Our site was tucked in the trees. We hadn’t been around this many trees since staying in Lenoir, NC over Halloween. Our Starlink internet worked well because we kept our motorhome nose right at the edge of our site property. This benefited us greatly because we had ample room to put up our Quickset, which was also all tucked in the trees. This is the first campsite we’ve been in where we actually felt as though we were camping. We made fire in the fire pit and cooked dutch oven chili, smores, banana boats, and blackberry cobbler. We became nostalgic and decided that we definitely need to go tent camping again, soon.
Not only did this location have trees, and suitable temperatures for cooking on a firepit, but it also had trails that you could take down to the river. These trails provided tucked away spots where you could go out on the rocks and play in the water. Your feet might get wet, but it was totally worth it. We found about six different locations where we could get to the water. The views were spectacular, the water was refreshing and you could just watch all of your worries and cares flow away through the shallow moving river that was bumping along the rocks. Our eldest even said that the air smelled better here than it has anywhere else. Yes, my son, it certainly does.
If you drive over to Mt Hood Village, you can take a 35-mile self guided tour along their Hood River Fruit Loop Trail. There are 27 fruit stands, U-pick farms, fruit orchards and small town shops along the way that will provide you with the most delicious fruits, ciders, brews, wines, and produce you can imagine. We came home stocked full of cherries, blueberries, raspberries and cider. Luckily Jason was the voice of reason and the dog was home alone, so we couldn’t visit every stand and break the bank. One day, however, I’d love to go back and see more.

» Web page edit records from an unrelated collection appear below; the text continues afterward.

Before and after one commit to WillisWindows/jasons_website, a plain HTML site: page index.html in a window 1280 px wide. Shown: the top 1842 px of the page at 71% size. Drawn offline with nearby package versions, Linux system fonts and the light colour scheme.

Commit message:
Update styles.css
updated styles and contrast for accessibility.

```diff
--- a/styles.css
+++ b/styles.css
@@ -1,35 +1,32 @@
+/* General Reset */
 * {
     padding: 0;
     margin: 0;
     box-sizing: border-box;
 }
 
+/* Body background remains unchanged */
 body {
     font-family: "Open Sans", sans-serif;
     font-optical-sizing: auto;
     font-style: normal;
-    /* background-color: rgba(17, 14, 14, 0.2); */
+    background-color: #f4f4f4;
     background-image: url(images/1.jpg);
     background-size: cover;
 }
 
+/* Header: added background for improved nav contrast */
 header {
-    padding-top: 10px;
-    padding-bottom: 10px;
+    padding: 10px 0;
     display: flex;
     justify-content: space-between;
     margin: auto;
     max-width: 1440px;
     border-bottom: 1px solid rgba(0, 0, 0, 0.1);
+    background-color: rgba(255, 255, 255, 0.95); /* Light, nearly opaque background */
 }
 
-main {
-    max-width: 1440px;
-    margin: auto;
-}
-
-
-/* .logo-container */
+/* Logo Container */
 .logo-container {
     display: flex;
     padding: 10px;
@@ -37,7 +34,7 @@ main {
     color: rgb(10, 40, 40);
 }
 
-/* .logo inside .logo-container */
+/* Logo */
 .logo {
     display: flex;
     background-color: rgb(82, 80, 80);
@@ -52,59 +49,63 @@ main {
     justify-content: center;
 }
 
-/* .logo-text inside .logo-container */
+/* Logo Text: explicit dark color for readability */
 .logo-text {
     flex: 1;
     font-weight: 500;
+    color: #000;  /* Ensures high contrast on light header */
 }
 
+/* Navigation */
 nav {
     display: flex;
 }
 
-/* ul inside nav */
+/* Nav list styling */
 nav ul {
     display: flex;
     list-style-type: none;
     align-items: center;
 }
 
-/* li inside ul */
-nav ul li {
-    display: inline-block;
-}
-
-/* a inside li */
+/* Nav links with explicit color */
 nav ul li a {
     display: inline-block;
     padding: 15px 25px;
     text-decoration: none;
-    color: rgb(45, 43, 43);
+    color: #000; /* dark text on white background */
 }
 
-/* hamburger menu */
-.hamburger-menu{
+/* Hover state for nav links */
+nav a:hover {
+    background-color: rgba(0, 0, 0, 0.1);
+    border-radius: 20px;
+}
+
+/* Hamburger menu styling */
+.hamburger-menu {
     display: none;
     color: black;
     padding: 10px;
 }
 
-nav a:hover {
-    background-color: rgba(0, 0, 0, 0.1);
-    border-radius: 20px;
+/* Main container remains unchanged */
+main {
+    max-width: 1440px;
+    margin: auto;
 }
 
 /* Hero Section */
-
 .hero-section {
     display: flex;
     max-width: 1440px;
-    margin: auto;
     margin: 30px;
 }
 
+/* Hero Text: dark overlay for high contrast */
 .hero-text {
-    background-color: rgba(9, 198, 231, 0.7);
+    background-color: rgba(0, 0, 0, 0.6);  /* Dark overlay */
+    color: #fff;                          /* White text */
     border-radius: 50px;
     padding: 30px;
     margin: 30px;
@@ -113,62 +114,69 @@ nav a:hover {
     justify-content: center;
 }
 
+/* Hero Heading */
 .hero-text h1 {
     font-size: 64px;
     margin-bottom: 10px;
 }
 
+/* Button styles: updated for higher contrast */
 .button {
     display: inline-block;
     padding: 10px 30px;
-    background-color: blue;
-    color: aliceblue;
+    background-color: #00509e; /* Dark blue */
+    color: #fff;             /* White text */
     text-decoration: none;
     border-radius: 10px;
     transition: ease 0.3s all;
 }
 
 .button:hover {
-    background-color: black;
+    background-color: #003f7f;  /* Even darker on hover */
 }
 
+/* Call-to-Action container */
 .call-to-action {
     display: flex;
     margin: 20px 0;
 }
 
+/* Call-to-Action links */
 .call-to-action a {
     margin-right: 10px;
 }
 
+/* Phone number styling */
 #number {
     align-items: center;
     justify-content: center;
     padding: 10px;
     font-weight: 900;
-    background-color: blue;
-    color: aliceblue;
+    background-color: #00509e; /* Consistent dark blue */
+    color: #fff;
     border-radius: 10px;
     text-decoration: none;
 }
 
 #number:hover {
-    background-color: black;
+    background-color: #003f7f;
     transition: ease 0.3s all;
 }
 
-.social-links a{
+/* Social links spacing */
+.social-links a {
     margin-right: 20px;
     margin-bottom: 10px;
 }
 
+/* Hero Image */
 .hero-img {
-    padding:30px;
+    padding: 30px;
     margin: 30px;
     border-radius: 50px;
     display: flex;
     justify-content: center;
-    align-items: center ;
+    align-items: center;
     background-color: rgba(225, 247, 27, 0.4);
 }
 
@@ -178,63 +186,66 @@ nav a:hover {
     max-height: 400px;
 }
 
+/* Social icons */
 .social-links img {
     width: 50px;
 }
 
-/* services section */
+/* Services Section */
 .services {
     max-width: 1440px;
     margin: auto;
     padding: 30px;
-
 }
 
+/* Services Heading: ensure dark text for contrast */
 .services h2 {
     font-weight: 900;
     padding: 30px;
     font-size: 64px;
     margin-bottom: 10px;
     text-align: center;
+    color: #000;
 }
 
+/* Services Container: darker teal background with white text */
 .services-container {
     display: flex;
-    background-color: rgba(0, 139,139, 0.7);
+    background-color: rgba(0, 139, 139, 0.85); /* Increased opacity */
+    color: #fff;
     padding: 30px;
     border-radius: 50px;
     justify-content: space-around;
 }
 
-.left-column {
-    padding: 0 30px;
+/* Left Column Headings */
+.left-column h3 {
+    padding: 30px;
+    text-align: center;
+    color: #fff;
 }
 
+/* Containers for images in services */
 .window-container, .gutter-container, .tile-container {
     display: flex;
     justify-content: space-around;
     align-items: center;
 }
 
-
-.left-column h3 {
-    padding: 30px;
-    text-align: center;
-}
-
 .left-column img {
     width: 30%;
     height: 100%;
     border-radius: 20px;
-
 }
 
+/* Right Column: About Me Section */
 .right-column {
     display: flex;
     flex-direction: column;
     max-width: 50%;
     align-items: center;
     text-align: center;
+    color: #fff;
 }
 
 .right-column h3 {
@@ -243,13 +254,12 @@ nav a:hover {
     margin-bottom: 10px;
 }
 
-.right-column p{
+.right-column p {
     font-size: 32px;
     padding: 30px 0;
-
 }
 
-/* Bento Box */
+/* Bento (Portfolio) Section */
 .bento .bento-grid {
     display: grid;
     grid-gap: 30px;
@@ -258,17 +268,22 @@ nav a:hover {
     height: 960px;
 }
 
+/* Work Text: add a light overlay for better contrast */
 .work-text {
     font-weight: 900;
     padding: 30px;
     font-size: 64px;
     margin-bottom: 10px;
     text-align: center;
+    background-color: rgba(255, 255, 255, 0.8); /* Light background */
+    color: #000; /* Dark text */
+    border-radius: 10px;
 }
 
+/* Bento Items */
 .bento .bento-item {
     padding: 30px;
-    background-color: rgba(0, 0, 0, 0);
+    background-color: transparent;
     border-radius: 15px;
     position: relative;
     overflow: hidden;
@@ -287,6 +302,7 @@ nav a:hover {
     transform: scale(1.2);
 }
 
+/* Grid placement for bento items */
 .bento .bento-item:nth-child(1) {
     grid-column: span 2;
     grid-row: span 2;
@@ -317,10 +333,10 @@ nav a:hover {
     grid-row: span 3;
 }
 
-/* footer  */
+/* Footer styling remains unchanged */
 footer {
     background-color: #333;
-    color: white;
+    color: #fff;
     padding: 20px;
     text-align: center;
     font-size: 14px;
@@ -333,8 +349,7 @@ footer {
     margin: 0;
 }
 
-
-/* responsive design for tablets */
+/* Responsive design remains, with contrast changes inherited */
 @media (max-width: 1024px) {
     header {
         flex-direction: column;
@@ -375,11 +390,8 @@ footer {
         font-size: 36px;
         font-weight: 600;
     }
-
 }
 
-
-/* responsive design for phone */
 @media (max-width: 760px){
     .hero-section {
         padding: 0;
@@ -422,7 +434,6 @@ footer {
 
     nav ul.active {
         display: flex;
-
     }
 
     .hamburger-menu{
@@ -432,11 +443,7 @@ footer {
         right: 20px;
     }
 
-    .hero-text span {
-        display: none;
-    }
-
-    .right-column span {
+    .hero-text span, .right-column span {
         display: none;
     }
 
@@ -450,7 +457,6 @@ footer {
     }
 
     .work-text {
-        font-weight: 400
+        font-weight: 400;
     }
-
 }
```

Last, but certainly not least, we were able to drive up to the Timberline Lodge on Mt Hood which is such a high mountain that you can ski on the slopes for ten months out of the year. Since we arrive the very end of July, the lodge was getting ready to shut down for it’s two month rest period. That was not stopping the avid skiers and snowboarders who were still riding up the lifts and sailing down the slopes. We were able to ride half way up as pedestrians and play in the snow. Now, I’ve been a skier since I was 7 years old and I’ve never been so terrified being on a ski lift as I was that day. Who knew that having ski gear on and a large blanket of white snow below you gives massive amounts of security. Not me, obviously. But luckily we made it. The air was still fresh and chill, the snow was a bit choppy, but it was also the end of July. We got to walk back down the mountain on foot, bypassing the ski lift declining the mountain, and witness the views of a lifetime.
Once we got back down to the Timberline Lodge, we were able to go in and check out the high-alpine lodge that was built back in 1937 by the stone and timbers in the area. It was constructed by the same man who designed the Zion Mountain Lodge who constructed the stone fireplace with 800,000 lbs of stone. The interior holds artifacts from the beginning showing the history and love that are held within this lodge. And as a special bonus for those Stanley Kubrick lovers out there, the Timberline lodge was also the hotel in the woods for the Shining. Such an amazing adventure and wonderful experience on so many levels!